I was lucky enough to visit England and France four times before moving to Paris for eight months during my junior year of college: once on a family holiday, once on a summer study program, and twice on choir tours. Each time - and, obviously, especially on the choir tours - we visited lots of churches and cathedrals, many dating back hundreds of years. (Parts of St Albans, just north of London, were built in the 11th century!) But I was spoiled by my cathedral in Washington, and I didn't truly appreciate Europe's churches until I started studying medieval history and art in college.

Because the National Cathedral is so big - it's the second-largest in the States and the sixth-largest in the world - and it was my standard for what a church should be, I thought that a house of worship had to be overwhelming to induce awe. It wasn't until I lived in Paris and literally stumbled on churches like Saint Severin and Saint-Julien-le-Pauvre, both on the Left Bank in Paris between the Cluny and Shakespeare & Company, that I realized how powerful architectural intimacy could be.

That's one of my favorite things about the churches in the English countryside: they're everywhere, these little jewel boxes, and they inspire this sense of absolute wonder and mystery. It's so easy to imagine Suffolk in the Middle Ages, when the church was the center of a community and the beauty of its architecture was evidence to the villagers that God was with the men who built it and, indeed, still in the church with the worshippers.

We drove past the village of Blythburgh, Jon's mum and Jon and I, on our way to Southwold on our first day in Suffolk a few weeks ago, and my mother-in-law made an offhand comment about the pretty church on the estuary. Naturally, I asked if we could stop to take a look!

Holy Trinity Church - also known as the Cathedral of the Marshes - is built on one of the oldest Christian sites in England. In the Domesday Book of 1087, Blythburgh is listed as a wealthy royal burgh. However, the town was already probably past its most prosperous days as a result of plague, the wars abroad, and the rise of other trading centers nearby when construction of the current church building was begun in the 15th century. Holy Trinity is nonetheless breathtaking - and largely untouched by more modern "upgrades," thanks to the restrained repairs in later centuries. As Simon Knott of suffolkchurches.co.uk explains, "Here is the late medieval Suffolk imagination writ large, as large as it gets, and not overwritten by the Anglican triumphalism of the 19th century... It is so fascinating, so stunningly beautiful, by virtue of a factor that is rare in Anglican parish churches: sheer neglect."

The intricacy of the exterior of the church - with the windows' delicate tracery and the mottled colors of the stones that make up the walls - provides quite a contrast to the seeming simplicity of the interior.
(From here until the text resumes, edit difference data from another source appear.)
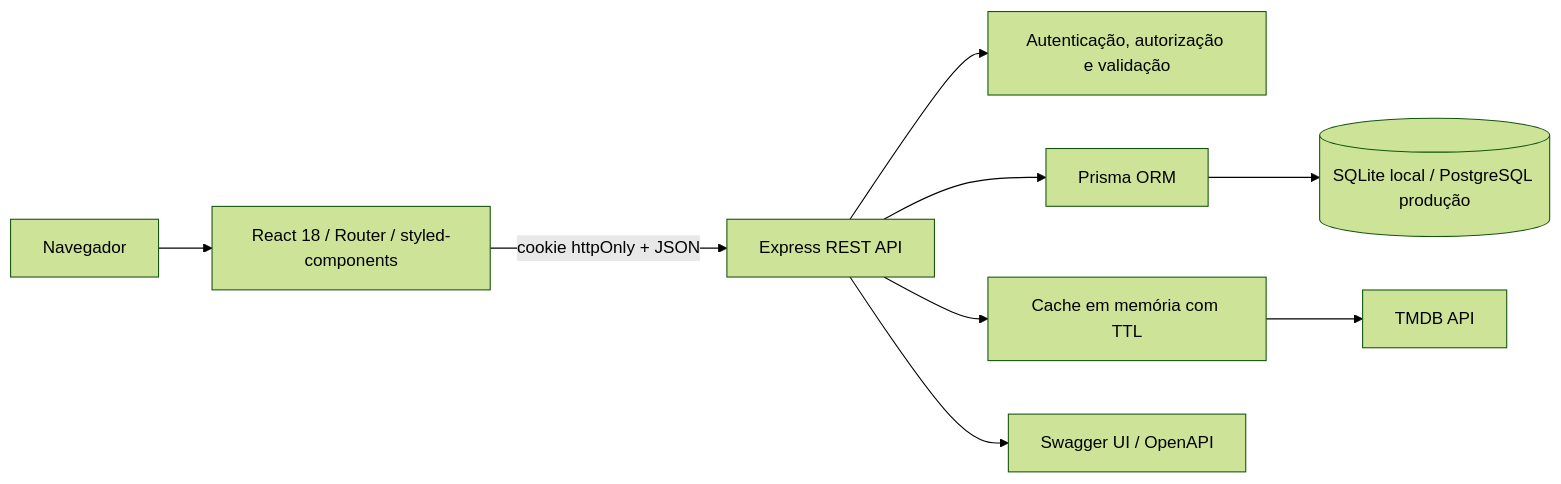
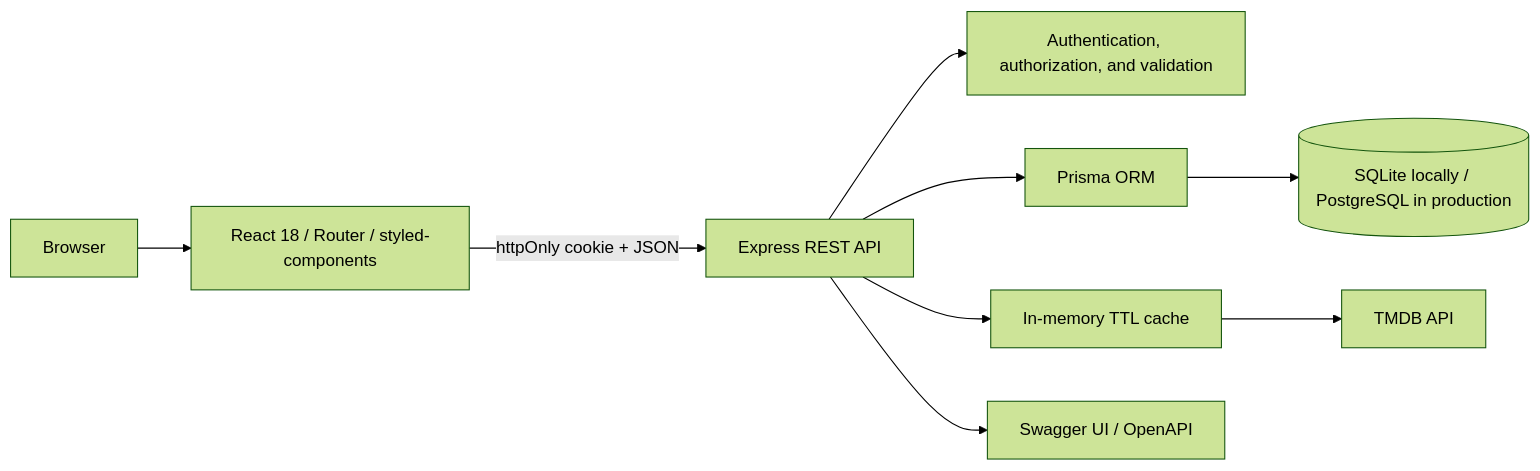
Before and after one commit to Lime4idan/api-filme-react: the diagram in README.md, drawn with Mermaid (forest theme). The commit also changed other lines of this file and 67 other files, not shown here.

````diff
--- a/README.md
+++ b/README.md
@@ -28,11 +26,11 @@
 ```mermaid
 flowchart LR
-    U["Navegador"] --> C["React 18 / Router / styled-components"]
-    C -->|"cookie httpOnly + JSON"| A["Express REST API"]
-    A --> S["Autenticação, autorização e validação"]
+    U["Browser"] --> C["React 18 / Router / styled-components"]
+    C -->|"httpOnly cookie + JSON"| A["Express REST API"]
+    A --> S["Authentication, authorization, and validation"]
     A --> P["Prisma ORM"]
-    P --> D[("SQLite local / PostgreSQL produção")]
-    A --> K["Cache em memória com TTL"]
+    P --> D[("SQLite locally / PostgreSQL in production")]
+    A --> K["In-memory TTL cache"]
     K --> T["TMDB API"]
     A --> W["Swagger UI / OpenAPI"]
 ```
````
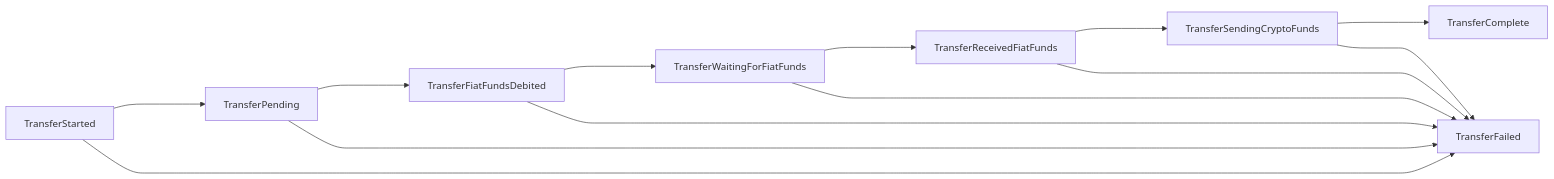
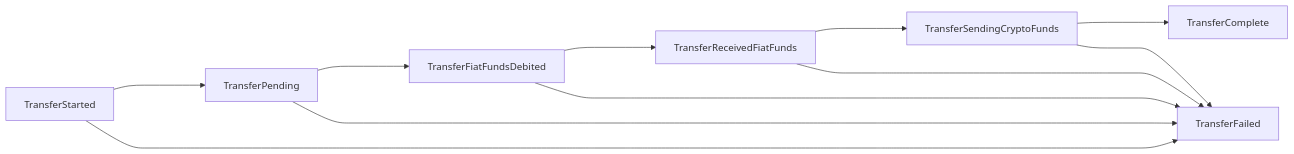
One commit to fiatconnect/specification changed the first of 2 diagrams in fiatconnect-api.md. Above: the diagram before and after it, drawn with Mermaid. The commit also changed other lines of this file, not shown here.

Commit message:
Remove extra state

````diff
--- a/fiatconnect-api.md
+++ b/fiatconnect-api.md
@@ -1741,16 +1741,14 @@
 ```mermaid
 graph LR
    TransferStarted---->TransferPending
    TransferPending---->TransferFiatFundsDebited
-   TransferFiatFundsDebited---->TransferWaitingForFiatFunds
-   TransferWaitingForFiatFunds---->TransferReceivedFiatFunds
+   TransferFiatFundsDebited---->TransferReceivedFiatFunds
    TransferReceivedFiatFunds---->TransferSendingCryptoFunds
    TransferSendingCryptoFunds---->TransferComplete
 
    TransferStarted---->TransferFailed
    TransferPending---->TransferFailed
    TransferFiatFundsDebited---->TransferFailed
-   TransferWaitingForFiatFunds---->TransferFailed
    TransferReceivedFiatFunds---->TransferFailed
    TransferSendingCryptoFunds---->TransferFailed
 ```
````
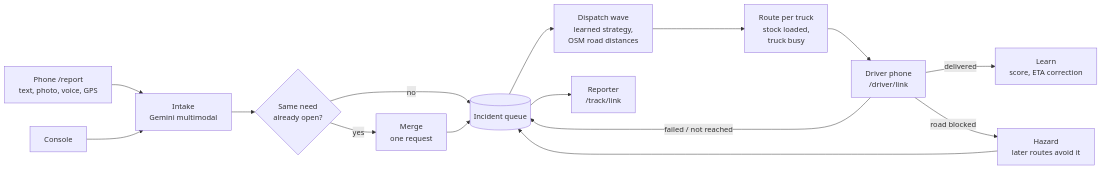
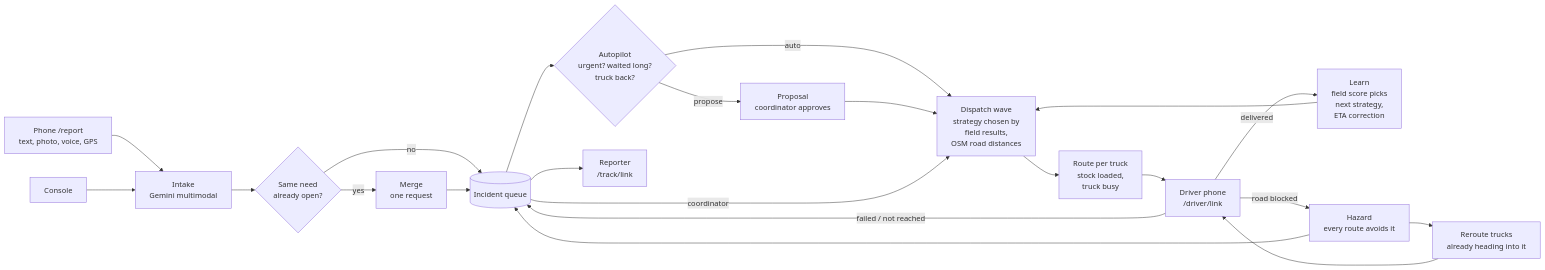
One commit to Pranav-0710/reliefroute changed the second of 3 diagrams in README.md. Above: the diagram before and after it, drawn with Mermaid. The commit also changed other lines of this file and 11 other files, not shown here.

````diff
--- a/README.md
+++ b/README.md
@@ -116,17 +119,24 @@
 ```mermaid
 flowchart LR
     P["Phone /report<br/>text, photo, voice, GPS"] --> I["Intake<br/>Gemini multimodal"]
     C["Console"] --> I
     I --> D{"Same need<br/>already open?"}
     D -->|yes| M["Merge<br/>one request"]
     D -->|no| Q[("Incident queue")]
     M --> Q
-    Q --> W["Dispatch wave<br/>learned strategy,<br/>OSM road distances"]
+    Q --> AP{"Autopilot<br/>urgent? waited long?<br/>truck back?"}
+    AP -->|propose| PR["Proposal<br/>coordinator approves"]
+    AP -->|auto| W
+    PR --> W
+    Q -->|coordinator| W["Dispatch wave<br/>strategy chosen by<br/>field results,<br/>OSM road distances"]
     W --> R["Route per truck<br/>stock loaded,<br/>truck busy"]
     R --> DR["Driver phone<br/>/driver/link"]
-    DR -->|delivered| L["Learn<br/>score, ETA correction"]
+    DR -->|delivered| L["Learn<br/>field score picks<br/>next strategy,<br/>ETA correction"]
     DR -->|"failed / not reached"| Q
-    DR -->|road blocked| H["Hazard<br/>later routes avoid it"]
+    DR -->|road blocked| H["Hazard<br/>every route avoids it"]
+    H --> RR["Reroute trucks<br/>already heading into it"]
+    RR --> DR
     H --> Q
+    L --> W
     Q --> T["Reporter<br/>/track/link"]
 ```
````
You can see the tracery from the pews, of course, but the glass is clear and the nave is wide, punctuated by unadorned pillars. Look up, though, past the beautifully carved rood screen to the ceiling, where wooden angels perch at the peak of each vault. The whole effect is one of light and openness and peace.

Today, Blythburgh's church is still an active Anglican house of worship, and some concerts in the Aldeburgh Festival are performed there. It was such a lovely treat to explore the church and the grounds - a perfect "welcome back" from my beloved Suffolk!